DATA SHOWN ::

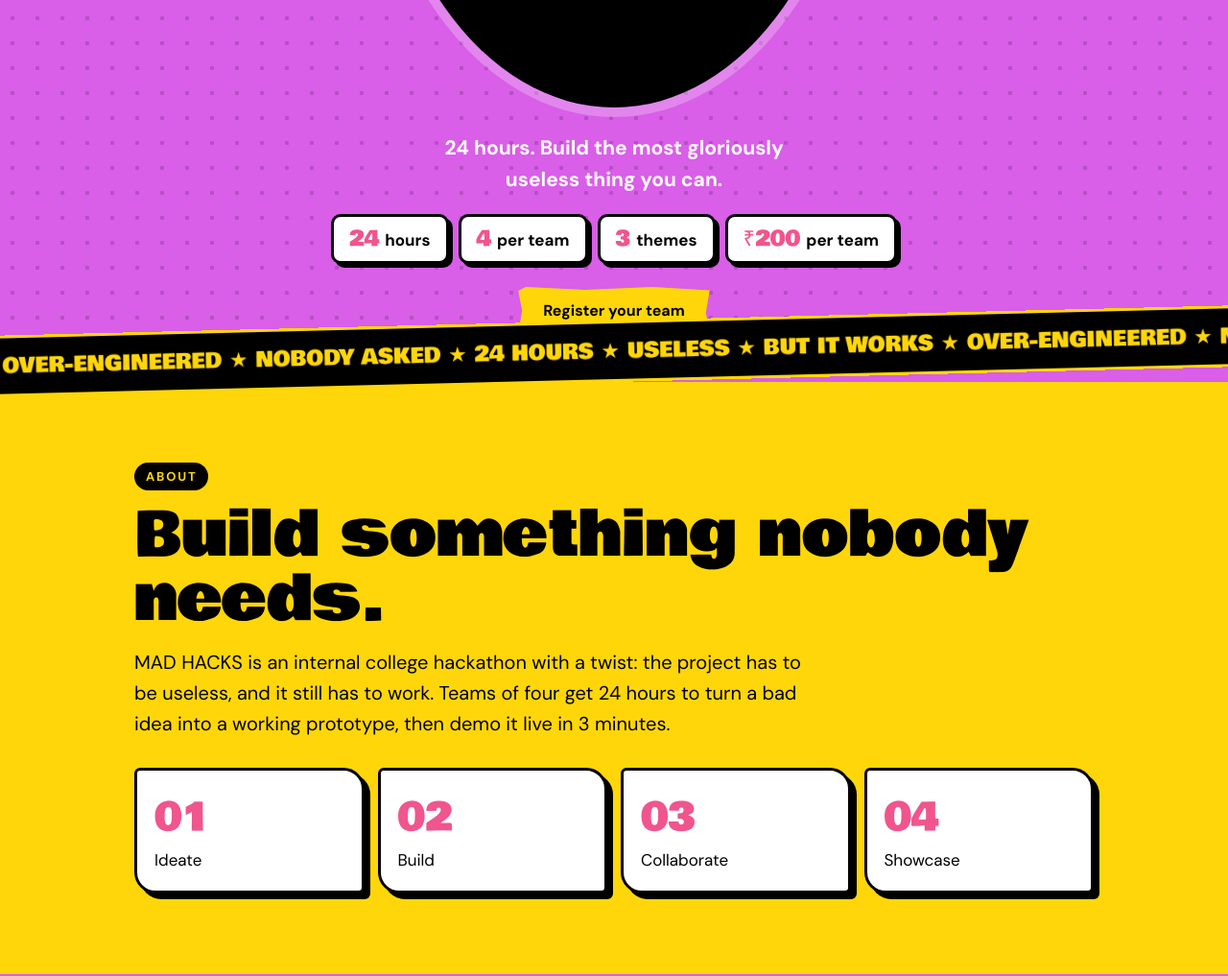
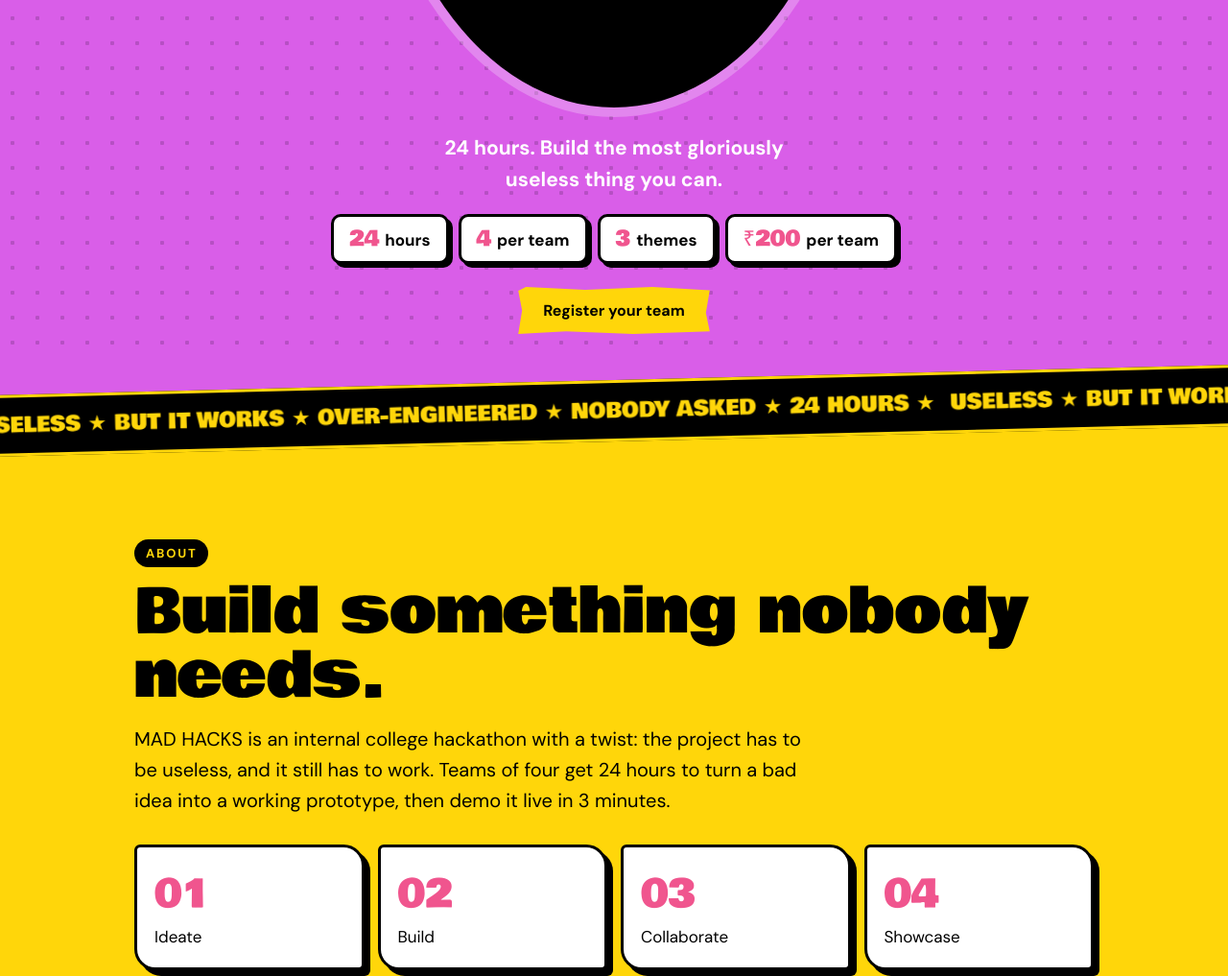
Before and after one commit to hashir-hash-byte/mad_hacks_HACKATHON, a plain HTML site: page madhacks/index.html in a window 1280 px wide. Shown: the part 779-1796 px from the top of the page at 96% size. Drawn offline with Linux system fonts and the light colour scheme.

Commit message:
Update index.html

```diff
--- a/madhacks/index.html
+++ b/madhacks/index.html
@@ -13,9 +13,9 @@
 box-sizing:border-box;padding-top:env(safe-area-inset-top,0px);padding-bottom:env(safe-area-inset-bottom,0px);color-scheme:light dark}
 @media (prefers-color-scheme:dark){:root:not([data-theme="light"]){--card:#17111a;--cardtx:#f6f0f8}}
 :root[data-theme="dark"]{--card:#17111a;--cardtx:#f6f0f8}
-html{scroll-padding-top:calc(env(safe-area-inset-top,0px) + 64px);scroll-behavior:smooth}
+html{scroll-padding-top:calc(env(safe-area-inset-top,0px) + 64px)}
 *,*:before,*:after{box-sizing:inherit}
-body{margin:0;background:var(--orchid);color:var(--ink);font:400 17px/1.6 var(--body);overflow-x:hidden}
+html{overflow-x:hidden}body{margin:0;max-width:100%;background:var(--orchid);color:var(--ink);font:400 17px/1.6 var(--body);overflow-x:hidden}
 h1,h2,h3{font-family:var(--disp);font-weight:400;line-height:1.04;margin:0}
 a{color:inherit}ul{margin:0}
 .wrap{max-width:1040px;margin:0 auto;padding:84px 20px;position:relative}
@@ -33,7 +33,7 @@ h2{font-size:clamp(36px,8vw,64px);margin-bottom:16px}
 .bar nav{display:none;gap:22px;font-weight:700;font-size:15px}.bar nav a{text-decoration:none}.bar nav a:hover{color:var(--sun)}
 @media(min-width:820px){.bar nav{display:flex}}
 /* hero */
-.hero{text-align:center}.hero .wrap{padding-top:50px;padding-bottom:0}
+.hero{text-align:center;overflow:hidden}.hero .wrap{padding-top:50px;padding-bottom:56px}
 .hero small{display:block;font-weight:700;color:#fff;font-size:14px;letter-spacing:.04em}
 .fl{position:absolute;font-size:clamp(36px,7vw,72px);opacity:.9;animation:fl 7s ease-in-out infinite;user-select:none;pointer-events:none}
 @keyframes fl{50%{transform:translateY(-18px) rotate(12deg)}}
@@ -49,9 +49,11 @@ h2{font-size:clamp(36px,8vw,64px);margin-bottom:16px}
 .stats li{background:#fff;border:3px solid #000;box-shadow:4px 4px 0 #000;padding:6px 16px;font-weight:700;border-radius:10px}
 .stats b{font:400 22px var(--disp);color:var(--pink);margin-right:6px}
 /* ticker */
-.tick{background:#000;color:var(--sun);font:400 22px var(--disp);padding:12px 0;transform:rotate(-1.4deg);margin:-14px -10px 0;position:relative;z-index:3;overflow:hidden;white-space:nowrap;border-block:3px solid var(--sun)}
-.tick div{display:inline-block;animation:tk 22s linear infinite}
-@keyframes tk{to{transform:translateX(-50%)}}
+.tickw{overflow:hidden;position:relative;z-index:3;padding:18px 0;margin-top:-26px;background:linear-gradient(var(--orchid) 50%,var(--sun) 50%)}
+.tick{background:#000;color:var(--sun);font:400 22px var(--disp);padding:12px 0;transform:rotate(-1.4deg);width:130%;margin-left:-15%;border-block:3px solid var(--sun);display:flex}
+.tk{display:flex;flex:none;width:max-content;animation:tk 18s linear infinite;will-change:transform}
+.tk span{white-space:nowrap;padding-right:.7em}
+@keyframes tk{to{transform:translateX(-100%)}}
 /* about */
 .yel{background:var(--sun)}.blk{background:#000;color:#fff}.pnk{background:var(--pink);color:#fff}
 .steps{display:grid;gap:14px;grid-template-columns:repeat(auto-fit,minmax(200px,1fr));margin-top:10px}
@@ -101,7 +103,7 @@ footer .wrap{padding-top:56px;padding-bottom:40px}.co{display:grid;gap:16px;marg
 @media(min-width:640px){.co{grid-template-columns:repeat(3,1fr)}}
 .co div{border-top:3px solid var(--sun);padding-top:8px}.co b{display:block;font-size:18px}.co span{color:#ccc;font-size:14px}
 .js .rv{opacity:0;transform:translateY(28px);transition:opacity .6s,transform .6s}.js .rv.on{opacity:1;transform:none}
-@media (prefers-reduced-motion:reduce){*{animation:none!important;transition:none!important}html{scroll-behavior:auto}.js .rv{opacity:1;transform:none}}
+@media (prefers-reduced-motion:reduce){.fl,.stick{animation:none}.js .rv{opacity:1;transform:none;transition:none}}
 </style>
 </head>
 <body>
@@ -125,7 +127,7 @@ footer .wrap{padding-top:56px;padding-bottom:40px}.co{display:grid;gap:16px;marg
     <a class="btn" href="#register">Register your team</a>
   </div>
 </header>
-<div class="tick" aria-hidden="true"><div>USELESS ★ BUT IT WORKS ★ OVER-ENGINEERED ★ NOBODY ASKED ★ 24 HOURS ★ USELESS ★ BUT IT WORKS ★ OVER-ENGINEERED ★ NOBODY ASKED ★ 24 HOURS ★ USELESS ★ BUT IT WORKS ★ OVER-ENGINEERED ★ NOBODY ASKED ★ 24 HOURS ★ </div></div>
+<div class="tickw" aria-hidden="true"><div class="tick"><div class="tk"><span>USELESS ★ BUT IT WORKS ★ OVER-ENGINEERED ★ NOBODY ASKED ★ 24 HOURS ★</span><span>USELESS ★ BUT IT WORKS ★ OVER-ENGINEERED ★ NOBODY ASKED ★ 24 HOURS ★</span><span>USELESS ★ BUT IT WORKS ★ OVER-ENGINEERED ★ NOBODY ASKED ★ 24 HOURS ★</span></div><div class="tk"><span>USELESS ★ BUT IT WORKS ★ OVER-ENGINEERED ★ NOBODY ASKED ★ 24 HOURS ★</span><span>USELESS ★ BUT IT WORKS ★ OVER-ENGINEERED ★ NOBODY ASKED ★ 24 HOURS ★</span><span>USELESS ★ BUT IT WORKS ★ OVER-ENGINEERED ★ NOBODY ASKED ★ 24 HOURS ★</span></div></div></div>
 
 <section class="yel" id="about"><div class="wrap rv">
   <span class="kick">About</span>
```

WHAT THE TASK ASKS :: If a line in the records contains the word "cardtx", copy it out.

RESPONSE TO THE EXERCISE ::
 @media (prefers-color-scheme:dark){:root:not([data-theme="light"]){--card:#17111a;--cardtx:#f6f0f8}}
 :root[data-theme="dark"]{--card:#17111a;--cardtx:#f6f0f8}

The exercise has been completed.